Under a more severe termination policy, Baltimore Gas and Electric Co. has sharply increased cutoffs since 1996-1997 of service to residential customers who fall behind in paying their bills during the winter heating season.
According to BGE filings with the Maryland Public Service Commission, residential gas and electric customer turnoffs leaped 1,918 percent from 332 in 1996-1997 during the winter heating season, which runs from Nov. 1 to March 31, to 6,702 terminations in 1997-1998.
During the 1998-1999 season, there was a slight decline, to 5,089 terminations, but that was a rise of 1,433 percent over the cutoffs in 1996-1997.
The company declined to disclose terminations from April 1 though Oct. 31, which it is not required to report.
Although the tighter policy affects a small number of BGE's 1 million residential customers, it has produced substantial savings: BGE's allowances for uncollectibles -- money it's owed but can't collect -- have fallen from $24.1 million in 1997 to $20.3 million last year and a projected $17.5 million this year.
The increase in turnoffs has come under fire by advocates for the poor, who say it is of increasing concern since low-income Marylanders are unlikely to shop for alternate suppliers as gas and electric service becomes deregulated.
For its part, BGE says the low number of turnoffs during the 1996-1997 winter heating period was the result of a failed program that left customers with larger utility bills March 31 when the winter heating season ended. Its current policy, which flags accounts with $100 overdue, helps customers manage their financial obligations better, BGE says, adding that the utility participates in various assistance programs that provide poor customers with financial help.
"Termination of service is a very serious issue," said Patrick Nolan, BGE's director of credit and collection services. "If customers do not pay, they will be terminated some way.
"The issue is, will they be turned off early or will we wait? From a customer perspective, it's better to deal with a situation early," Nolan said.
Even with its $100 threshold, BGE typically allows overdue bills to amount to $200 in the winter months before it moves to turn service off, he said.
Advocates for the poor say there is usually an upswing in terminations before and after the winter heating season. If service is disconnected before Nov. 1, there is no Public Service Commission requirement for service to be restored during the winter months.
The surge in service terminations is all the more startling, critics say, because PSC rules make it more difficult for utilities to cut gas and electric service during the winter heating season.
At least 24 hours before termination, utilities must file an affidavit stating that cutting service to the household will not pose a threat to the life and health of the occupants, and that the customer had been notified both in writing and by personal contact of financial assistance resources.
Calvin Timmerman, director of rate research and economics for PSC, said BGE is not doing anything wrong. Under PSC rules, BGE is entitled to take action on accounts with $50 overdue.

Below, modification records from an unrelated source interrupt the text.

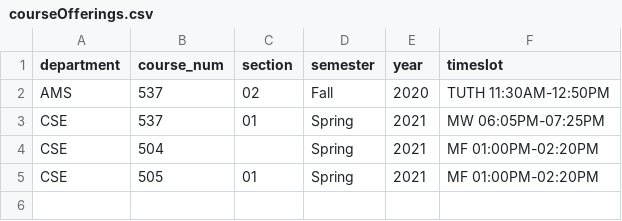
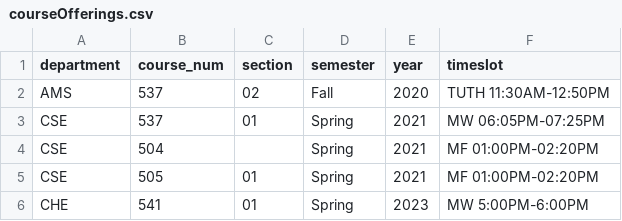
Before and after one commit to Hanakis98/CSE416, a CSV file: backend/studentData/courseOfferings.csv, drawn as a sheet; the diff names each change by its address in the sheet, - before the commit and + after, or states it on an @@ line.

```diff
--- a/backend/studentData/courseOfferings.csv
+++ b/backend/studentData/courseOfferings.csv
+row 6: CHE | 541 | 01 | Spring | 2023 | MW 5:00PM-6:00PM
```
Also changed, not shown: backend/studentData/courseOfferings2.csv, 1 other file.
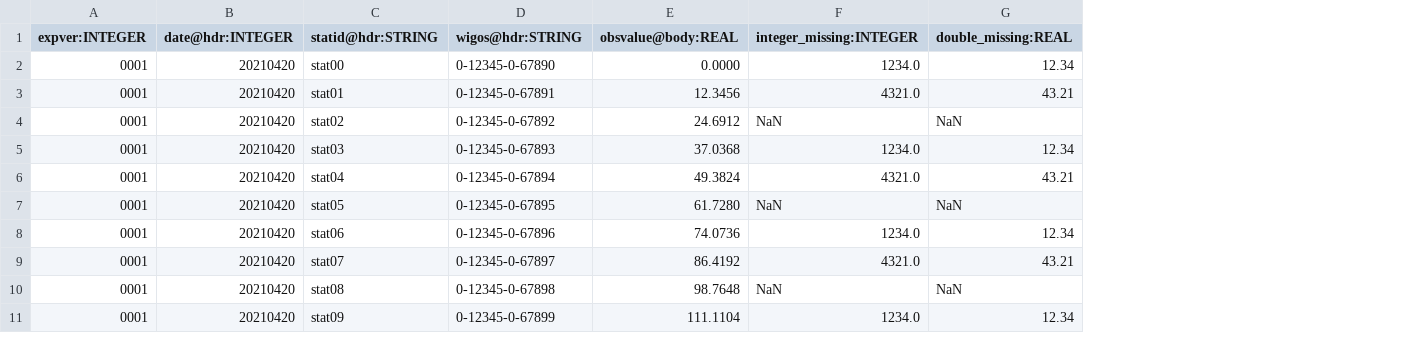
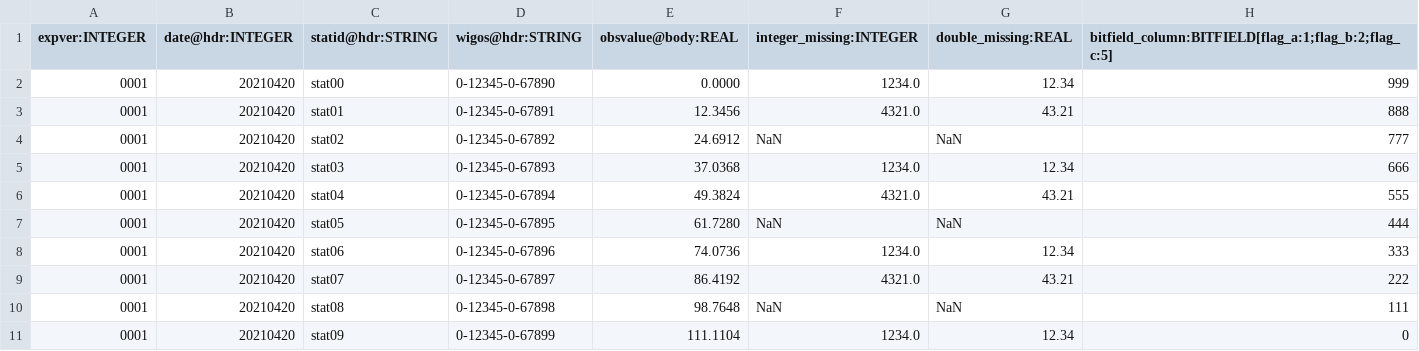
Before and after one commit to ecmwf/odc, a CSV file: docs/_static/data-1.csv, drawn as a sheet; the diff names each change by its address in the sheet, - before the commit and + after, or states it on an @@ line.

```diff
--- a/docs/_static/data-1.csv
+++ b/docs/_static/data-1.csv
+column H, rows 1-11: bitfield_column:BITFIELD[flag_a:1;flag_b:2;flag_c:5] | 999 | 888 | 777 | 666 | 555 | 444 | 333 | 222 | 111 | 0
```
Also changed, not shown: 12 other files.
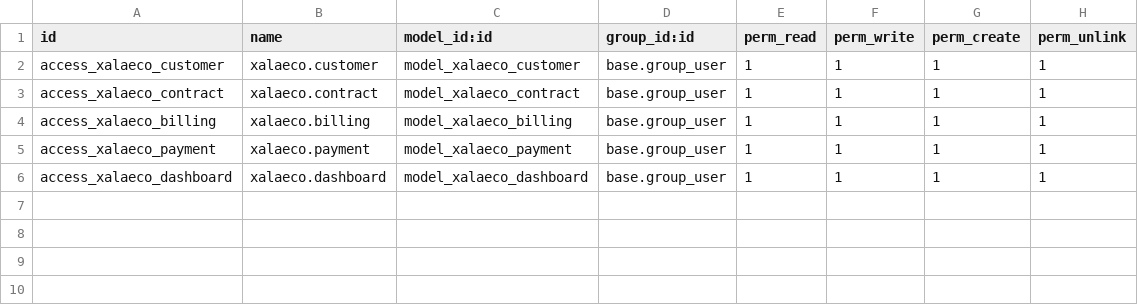
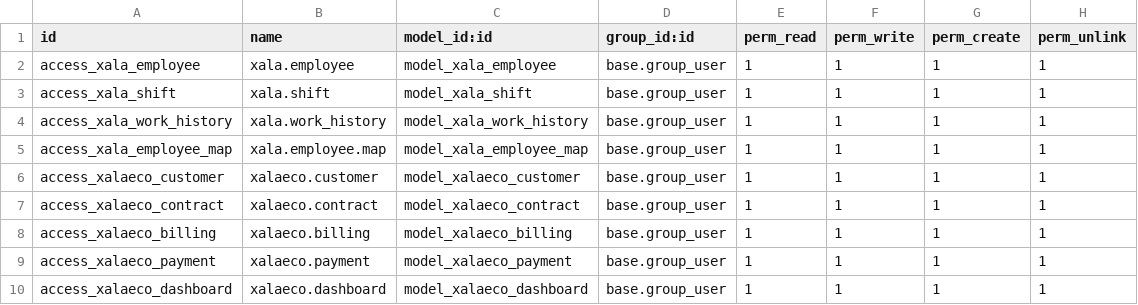
Before and after one commit to PhamThiOanhKieu/XALA-ECO-ODOO, a CSV file: security/ir.model.access.csv, drawn as a sheet; the diff names each change by its address in the sheet, - before the commit and + after, or states it on an @@ line.

Commit message:
fix employee

```diff
--- a/security/ir.model.access.csv
+++ b/security/ir.model.access.csv
+row 2: access_xala_employee | xala.employee | model_xala_employee | base.group_user | 1 | 1 | 1 | 1
+row 3: access_xala_shift | xala.shift | model_xala_shift | base.group_user | 1 | 1 | 1 | 1
+row 4: access_xala_work_history | xala.work_history | model_xala_work_history | base.group_user | 1 | 1 | 1 | 1
+row 5: access_xala_employee_map | xala.employee.map | model_xala_employee_map | base.group_user | 1 | 1 | 1 | 1
```
Also changed, not shown: 2 other files.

"What the numbers are essentially saying is, at one point, more than 6,000 customers used to be carried during heating season although their service could have been turned off," Timmerman said.
Critics say the utility is trying to lower the overdue debt it carries on its books as it prepares to compete with natural gas and electricity suppliers. The natural gas market in Maryland was deregulated Nov. 1, and consumers will be able to select electric power suppliers July 1.
"From our perspective, it looks like BGE is trying to make its balance sheet look better on the backs of the poor," said Rob Hess, president of the Center for Poverty Solutions, a statewide nonprofit group based in Baltimore.
"If that is what's happening, it just flies in the face of what a public utility should be doing. BGE has been a good neighbor in the community through the years, and this is a little out of character."
BGE, however, says it tried to revamp its termination policy years before deregulation and competition became prospects for Maryland.
"We tried some programs back in 1993 and 1994," BGE's Nolan said. "We gave them a few years to see how they perform, but we found ourselves in a worsening situation."
"We're put in a hard position by the advocates," Nolan said. "They want us to give people time, so we can work with them. But the same people will ask us why we let the bill get to such a high amount.
"If we let the customer get three or four months in arrears, there's little charity can do," Nolan said. "If we deal with an account early, there is assistance out there for customers to get their service back on."
While terminations have increased, same-day service restorations are up 150 percent and net service denials are down 25 percent, the utility said.